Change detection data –
====

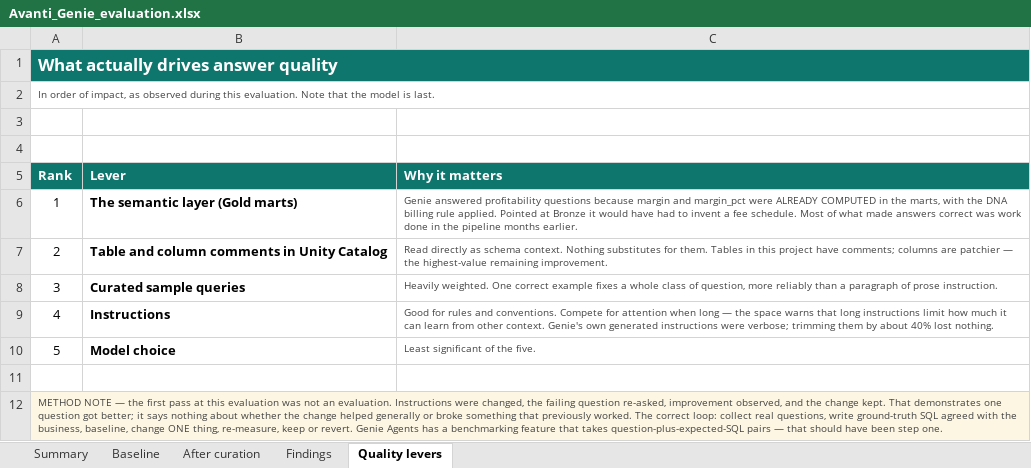
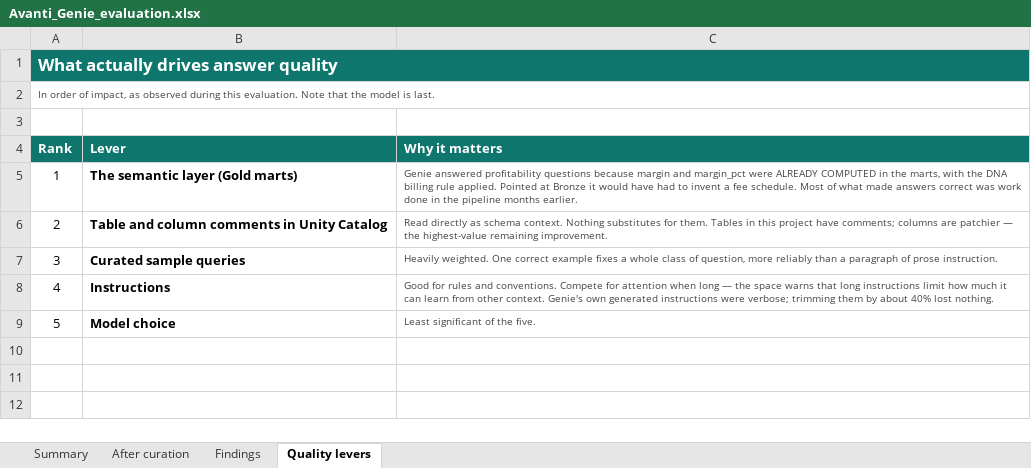
Before and after one commit to qasim5570/healthcare-lakehouse-reference, an Excel workbook: docs/genie-evaluation/Avanti_Genie_evaluation.xlsx, sheet Quality levers, drawn as a sheet; values as stored, in another font and other column widths than the file's, no borders; removed rows and columns are numbered as before the commit, all else as after; the diff names each change by its address in the sheet, - before the commit and + after, or states it on an @@ line.

```diff
--- a/docs/genie-evaluation/Avanti_Genie_evaluation.xlsx (sheet Quality levers)
+++ b/docs/genie-evaluation/Avanti_Genie_evaluation.xlsx (sheet Quality levers)
-sheet tab: Baseline
-row 1: What actually drives answer quality
@@ column A (Rank) renumbered between rows 1 and 2 @@
-A1:C1 fill: none
+A1:C1 fill: #0F766E
@@ A1 bold: off → on, text colour: #444444 → #FFFFFF, text size: larger @@
+A2:C2 merged
-row 11: (empty)
-row 12: METHOD NOTE — the first pass at this evaluation was not an evaluation. Instructions were changed, the failing question re-asked, improvement observed, and the change kept. That demonstrates one question got better; it says nothing about whether the change helped generally or broke something that previously worked. The correct loop: collect real questions, write ground-truth SQL agreed with the business, baseline, change ONE thing, re-measure, keep or revert. Genie Agents has a benchmarking feature that takes question-plus-expected-SQL pairs — that should have been step one.
```
Also changed, not shown: sheet After curation, sheet Findings, sheet Summary, 15 other files.
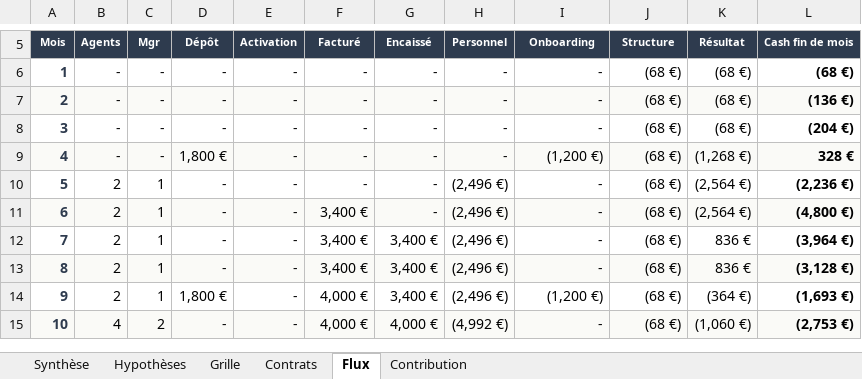
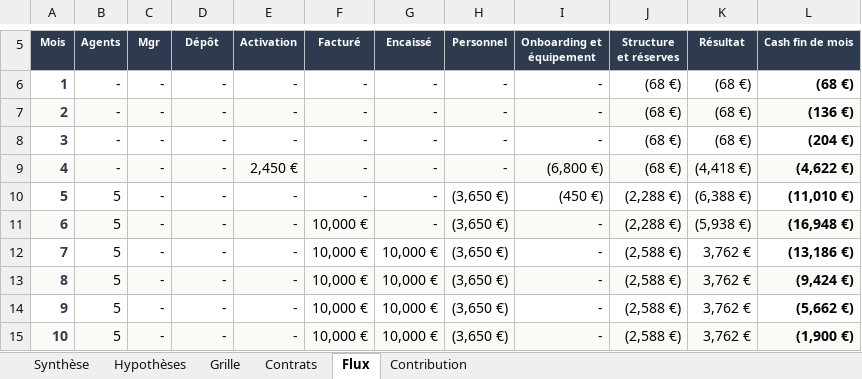
Before and after one commit to valerienvalerien/Salve2, an Excel workbook: PROJECTION-FINANCES-SALVERYS.xlsx, sheet Flux, drawn as a sheet; only a part is shown, gaps mark what is left out; values as stored, in another font and other column widths than the file's, no borders; charts and pictures not drawn; the diff covers the shown part only; the diff names each change by its address in the sheet, - before the commit and + after, or states it on an @@ line.

```diff
--- a/PROJECTION-FINANCES-SALVERYS.xlsx (sheet Flux)
+++ b/PROJECTION-FINANCES-SALVERYS.xlsx (sheet Flux)
-I5: Onboarding
+I5: Onboarding et équipement
-J5: Structure
+J5: Structure et réserves
-D9 (Dépôt): 1,800 €
+D9 (Dépôt): -
-E9 (Activation): -
+E9 (Activation): 2,450 €
-I9 (Onboarding et équipement): (1,200 €)
+I9 (Onboarding et équipement): (6,800 €)
-K9 (Résultat): (1,268 €)
+K9 (Résultat): (4,418 €)
-L9 (Cash fin de mois): 328 €
+L9 (Cash fin de mois): (4,622 €)
-B10:B14 (Agents): 2
+B10:B14 (Agents): 5
-C10:C14 (Mgr): 1
+C10:C14 (Mgr): -
-H10:H14 (Personnel): (2,496 €)
+H10:H14 (Personnel): (3,650 €)
-I10 (Onboarding et équipement): -
+I10 (Onboarding et équipement): (450 €)
-J10:J11 (Structure et réserves): (68 €)
+J10:J11 (Structure et réserves): (2,288 €)
-K10 (Résultat): (2,564 €)
+K10 (Résultat): (6,388 €)
-L10 (Cash fin de mois): (2,236 €)
+L10 (Cash fin de mois): (11,010 €)
-F11:F13 (Facturé): 3,400 €
+F11:F13 (Facturé): 10,000 €
-K11 (Résultat): (2,564 €)
+K11 (Résultat): (5,938 €)
-L11 (Cash fin de mois): (4,800 €)
+L11 (Cash fin de mois): (16,948 €)
-G12:G14 (Encaissé): 3,400 €
+G12:G14 (Encaissé): 10,000 €
-J12:J15 (Structure et réserves): (68 €)
+J12:J15 (Structure et réserves): (2,588 €)
-K12:K13 (Résultat): 836 €
+K12:K13 (Résultat): 3,762 €
-L12 (Cash fin de mois): (3,964 €)
+L12 (Cash fin de mois): (13,186 €)
-L13 (Cash fin de mois): (3,128 €)
+L13 (Cash fin de mois): (9,424 €)
-D14 (Dépôt): 1,800 €
+D14 (Dépôt): -
-F14:F15 (Facturé): 4,000 €
+F14:F15 (Facturé): 10,000 €
-I14 (Onboarding et équipement): (1,200 €)
+I14 (Onboarding et équipement): -
-K14 (Résultat): (364 €)
+K14 (Résultat): 3,762 €
-L14 (Cash fin de mois): (1,693 €)
+L14 (Cash fin de mois): (5,662 €)
-B15 (Agents): 4
+B15 (Agents): 5
-C15 (Mgr): 2
+C15 (Mgr): -
-G15 (Encaissé): 4,000 €
+G15 (Encaissé): 10,000 €
-H15 (Personnel): (4,992 €)
+H15 (Personnel): (3,650 €)
-K15 (Résultat): (1,060 €)
+K15 (Résultat): 3,762 €
-L15 (Cash fin de mois): (2,753 €)
+L15 (Cash fin de mois): (1,900 €)
```
Also changed, not shown: 113 edited cells elsewhere in this sheet, sheet Hypothèses, sheet Contribution, sheet Contrats, sheet Synthèse, sheet Grille, formulas that keep their value, hidden cells, 29 other files.
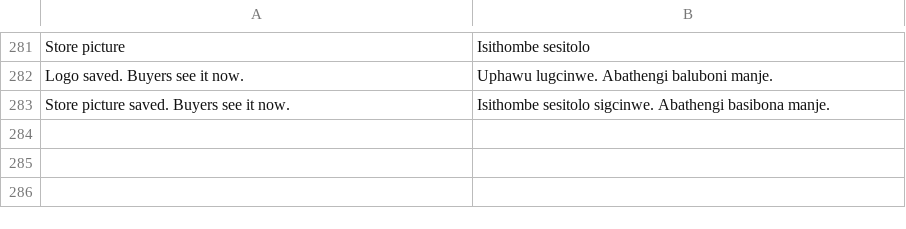
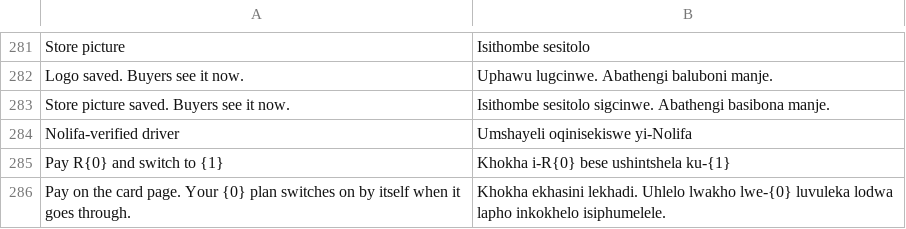
Before and after one commit to MpumeleloM03/Nolifa-Grow, a TSV file: tools/translate/zu/extra.tsv, drawn as a sheet; only a part is shown, gaps mark what is left out.

Commit message:
Switch farm plan by card with instant access; Fatboy waits for approval
- plan_changes log, plan_price_cents, activate_plan_paid (service role only)
- yoco-checkout takes {plan}, yoco-webhook activates it; paid.html says so
- Plans screen: Pay R{price} and switch to {plan}; the plan follows the server live
- Back office Plans page lists plan switches (card or staff)
- Server plan and approval win over a saved copy on the phone
- Fatboy seed leaves the application submitted so approval can be shown in the back office
- Drop order card: driver row no longer overflows, invented 4.9 rating removed

```diff
--- a/tools/translate/zu/extra.tsv
+++ b/tools/translate/zu/extra.tsv
@@ -283 +283,4 @@ Logo saved. Buyers see it now.	Uphawu lugcinwe. Abathengi baluboni manje.
 Store picture saved. Buyers see it now.	Isithombe sesitolo sigcinwe. Abathengi basibona manje.
+Nolifa-verified driver	Umshayeli oqinisekiswe yi-Nolifa
+Pay R{0} and switch to {1}	Khokha i-R{0} bese ushintshela ku-{1}
+Pay on the card page. Your {0} plan switches on by itself when it goes through.	Khokha ekhasini lekhadi. Uhlelo lwakho lwe-{0} luvuleka lodwa lapho inkokhelo isiphumelele.
```
Also changed, not shown: 16 other files.
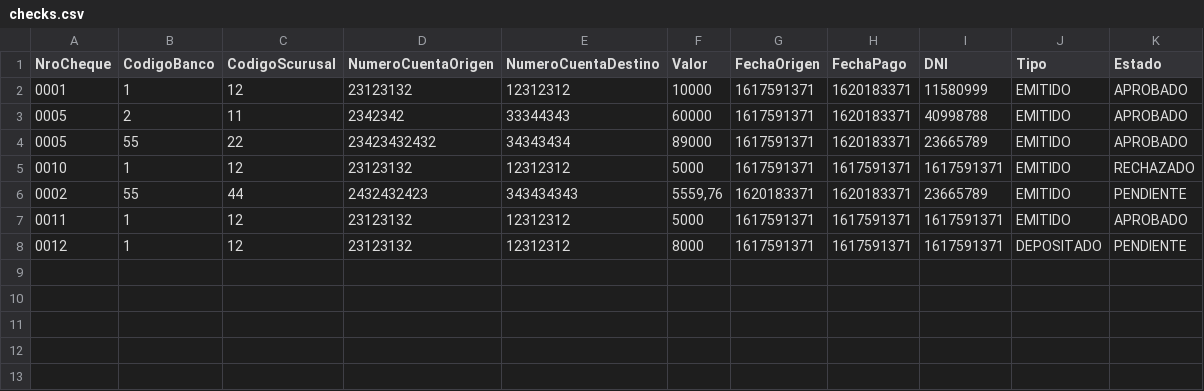
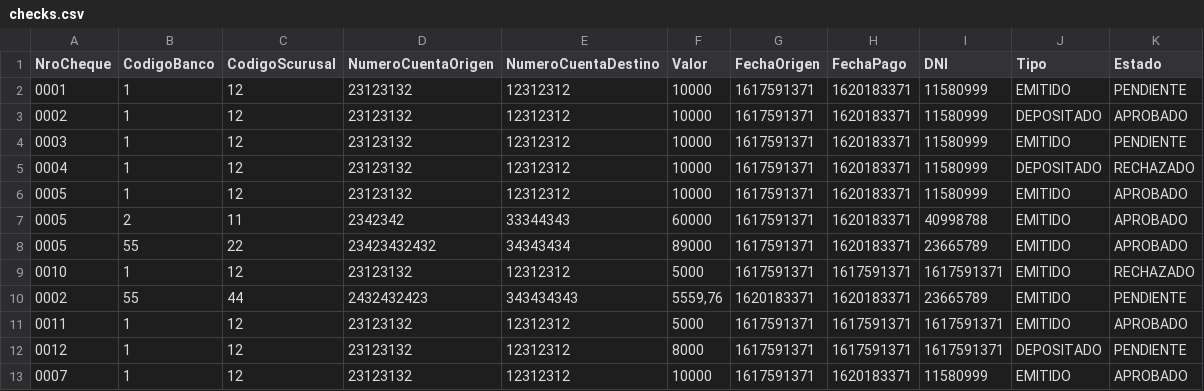
Before and after one commit to danielval11/checks.github.io, a CSV file: checks.csv, drawn as a sheet.

```diff
--- a/checks.csv
+++ b/checks.csv
@@ -1,3 +1,7 @@
 NroCheque,CodigoBanco,CodigoScurusal,NumeroCuentaOrigen,NumeroCuentaDestino,Valor,FechaOrigen,FechaPago,DNI,Tipo,Estado
-0001,1,12,23123132,12312312,10000,1617591371,1620183371,11580999,EMITIDO,APROBADO
+0001,1,12,23123132,12312312,10000,1617591371,1620183371,11580999,EMITIDO,PENDIENTE
+0002,1,12,23123132,12312312,10000,1617591371,1620183371,11580999,DEPOSITADO,APROBADO
+0003,1,12,23123132,12312312,10000,1617591371,1620183371,11580999,EMITIDO,PENDIENTE
+0004,1,12,23123132,12312312,10000,1617591371,1620183371,11580999,DEPOSITADO,RECHAZADO
+0005,1,12,23123132,12312312,10000,1617591371,1620183371,11580999,EMITIDO,APROBADO
 0005,2,11,2342342,33344343,60000,1617591371,1620183371,40998788,EMITIDO,APROBADO
@@ -8 +12,2 @@ NroCheque,CodigoBanco,CodigoScurusal,NumeroCuentaOrigen,NumeroCuentaDestino,Valo
 0012,1,12,23123132,12312312,8000,1617591371,1617591371,1617591371,DEPOSITADO,PENDIENTE
+0007,1,12,23123132,12312312,10000,1617591371,1620183371,11580999,EMITIDO,APROBADO
```
Also changed, not shown: 1 other file.
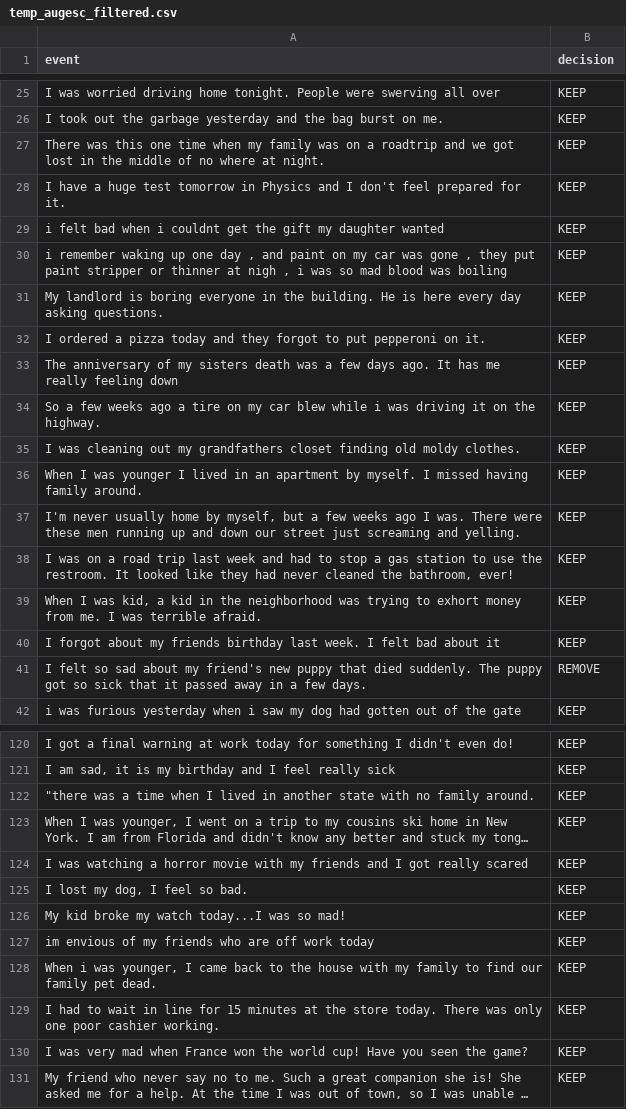
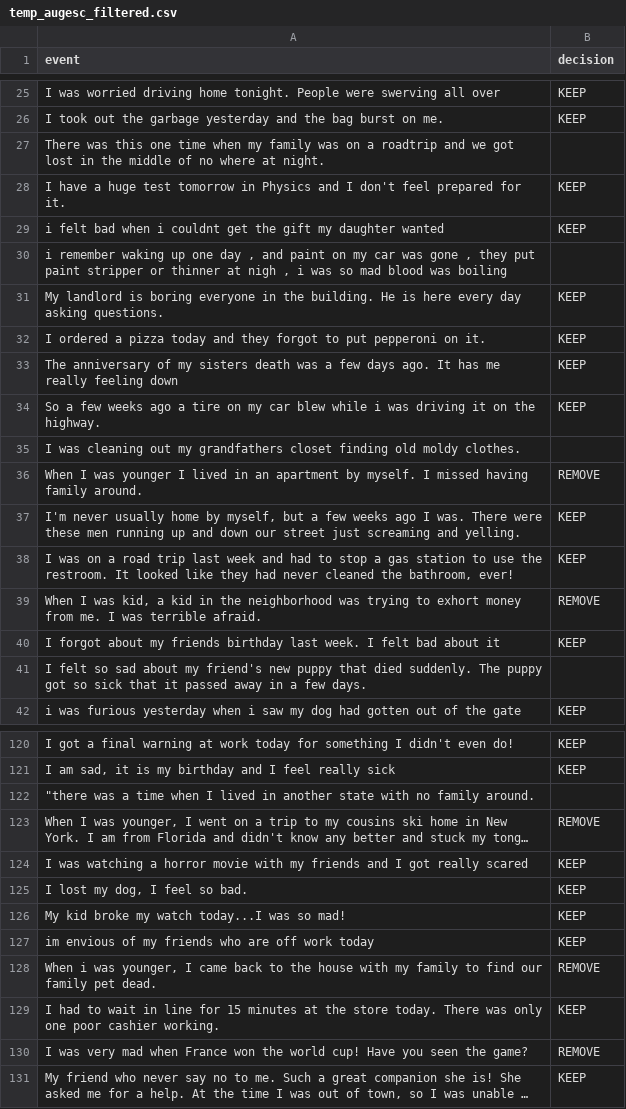
Before and after one commit to seacowx/mental-healer, a CSV file: data/AugESC/temp_augesc_filtered.csv, drawn as a sheet; only a part is shown, gaps mark what is left out; long unchanged cells end in …; the diff covers the shown part only; the diff names each change by its address in the sheet, - before the commit and + after, or states it on an @@ line.

Commit message:
update

```diff
--- a/data/AugESC/temp_augesc_filtered.csv
+++ b/data/AugESC/temp_augesc_filtered.csv
-B27 (decision): KEEP
+B27 (decision): (empty)
-B30 (decision): KEEP
+B30 (decision): (empty)
-B35 (decision): KEEP
+B35 (decision): (empty)
-B36 (decision): KEEP
+B36 (decision): REMOVE
-B39 (decision): KEEP
+B39 (decision): REMOVE
-B41 (decision): REMOVE
+B41 (decision): (empty)
-B122 (decision): KEEP
+B122 (decision): (empty)
-B123 (decision): KEEP
+B123 (decision): REMOVE
-B128 (decision): KEEP
+B128 (decision): REMOVE
-B130 (decision): KEEP
+B130 (decision): REMOVE
```
Also changed, not shown: 26 edited cells elsewhere in this file.
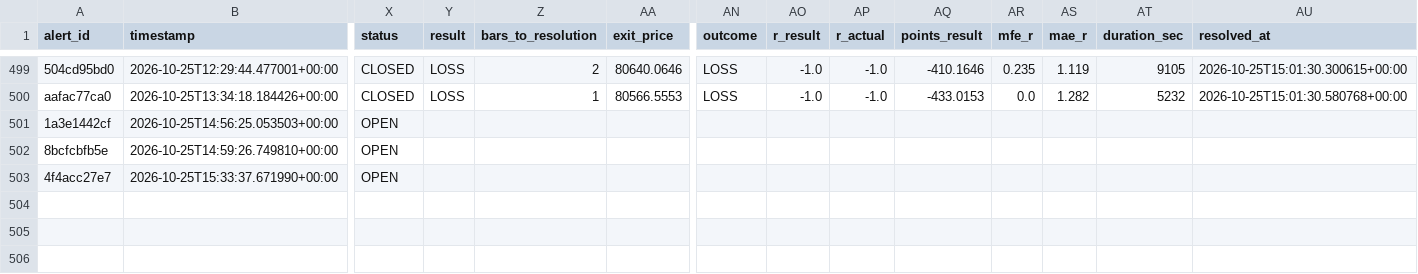
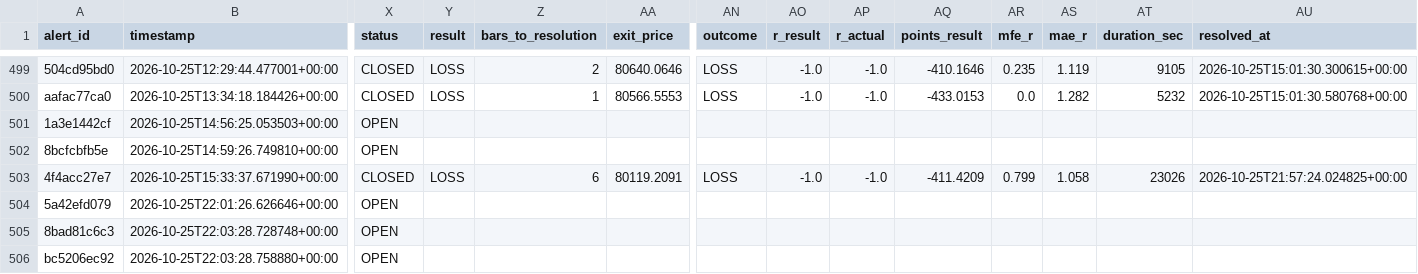
Before and after one commit to kdubsk1/bot, a CSV file: outcomes.csv, drawn as a sheet; only a part is shown, gaps mark what is left out; rows hold the shown columns only; the diff names each change by its address in the sheet, - before the commit and + after, or states it on an @@ line.

Commit message:
Ledger: 2026-10-25 22:03 UTC

```diff
--- a/outcomes.csv
+++ b/outcomes.csv
-X503 (status): OPEN
+X503 (status): CLOSED
-Y503 (result): (empty)
+Y503 (result): LOSS
-Z503 (bars_to_resolution): (empty)
+Z503 (bars_to_resolution): 6
-AA503 (exit_price): (empty)
+AA503 (exit_price): 80119.2091
-AN503 (outcome): (empty)
+AN503 (outcome): LOSS
-AO503 (r_result): (empty)
+AO503 (r_result): -1.0
-AP503 (r_actual): (empty)
+AP503 (r_actual): -1.0
-AQ503 (points_result): (empty)
+AQ503 (points_result): -411.4209
-AR503 (mfe_r): (empty)
+AR503 (mfe_r): 0.799
-AS503 (mae_r): (empty)
+AS503 (mae_r): 1.058
-AT503 (duration_sec): (empty)
+AT503 (duration_sec): 23026
-AU503 (resolved_at): (empty)
+AU503 (resolved_at): 2026-10-25T21:57:24.024825+00:00
+row 504: 5a42efd079 | 2026-10-25T22:01:26.626646+00:00 | OPEN
+row 505: 8bad81c6c3 | 2026-10-25T22:03:28.728748+00:00 | OPEN
+row 506: bc5206ec92 | 2026-10-25T22:03:28.758880+00:00 | OPEN
```
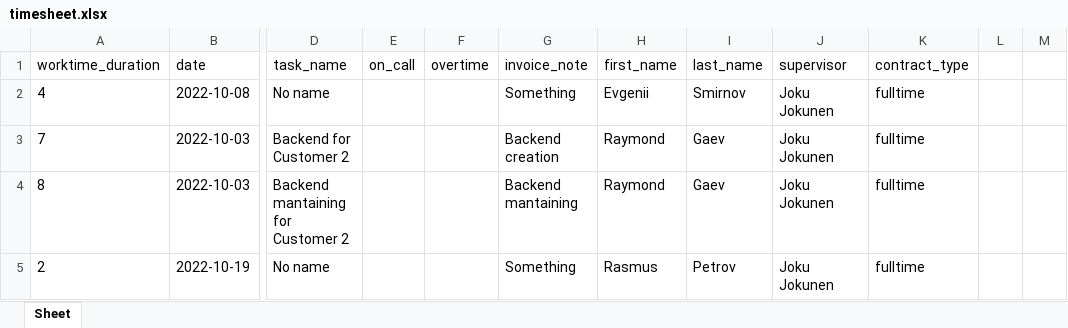
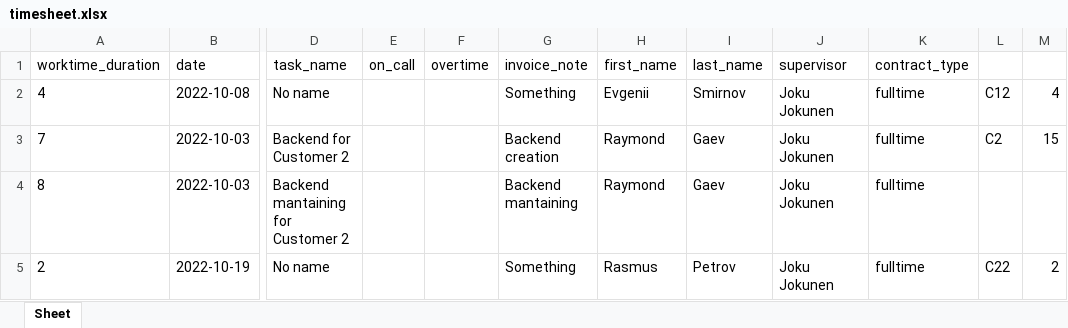
Before and after one commit to remaleino/rpa_project, an Excel workbook: reports/timesheet.xlsx, sheet Sheet, drawn as a sheet; only a part is shown, gaps mark what is left out; values as stored, in another font and other column widths than the file's, no borders; the diff names each change by its address in the sheet, - before the commit and + after, or states it on an @@ line.

Commit message:
report analyze

```diff
--- a/reports/timesheet.xlsx (sheet Sheet)
+++ b/reports/timesheet.xlsx (sheet Sheet)
-L2: (empty)
+L2: C12
-M2: (empty)
+M2: 4
-L3: (empty)
+L3: C2
-M3: (empty)
+M3: 15
-L5: (empty)
+L5: C22
-M5: (empty)
+M5: 2
```
Also changed, not shown: 4 other files.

====

What needs to be done – Search the data and copy each line containing "équipement".

Expected output –
+I5: Onboarding et équipement
-I9 (Onboarding et équipement): (1,200 €)
+I9 (Onboarding et équipement): (6,800 €)
-I10 (Onboarding et équipement): -
+I10 (Onboarding et équipement): (450 €)
-I14 (Onboarding et équipement): (1,200 €)
+I14 (Onboarding et équipement): -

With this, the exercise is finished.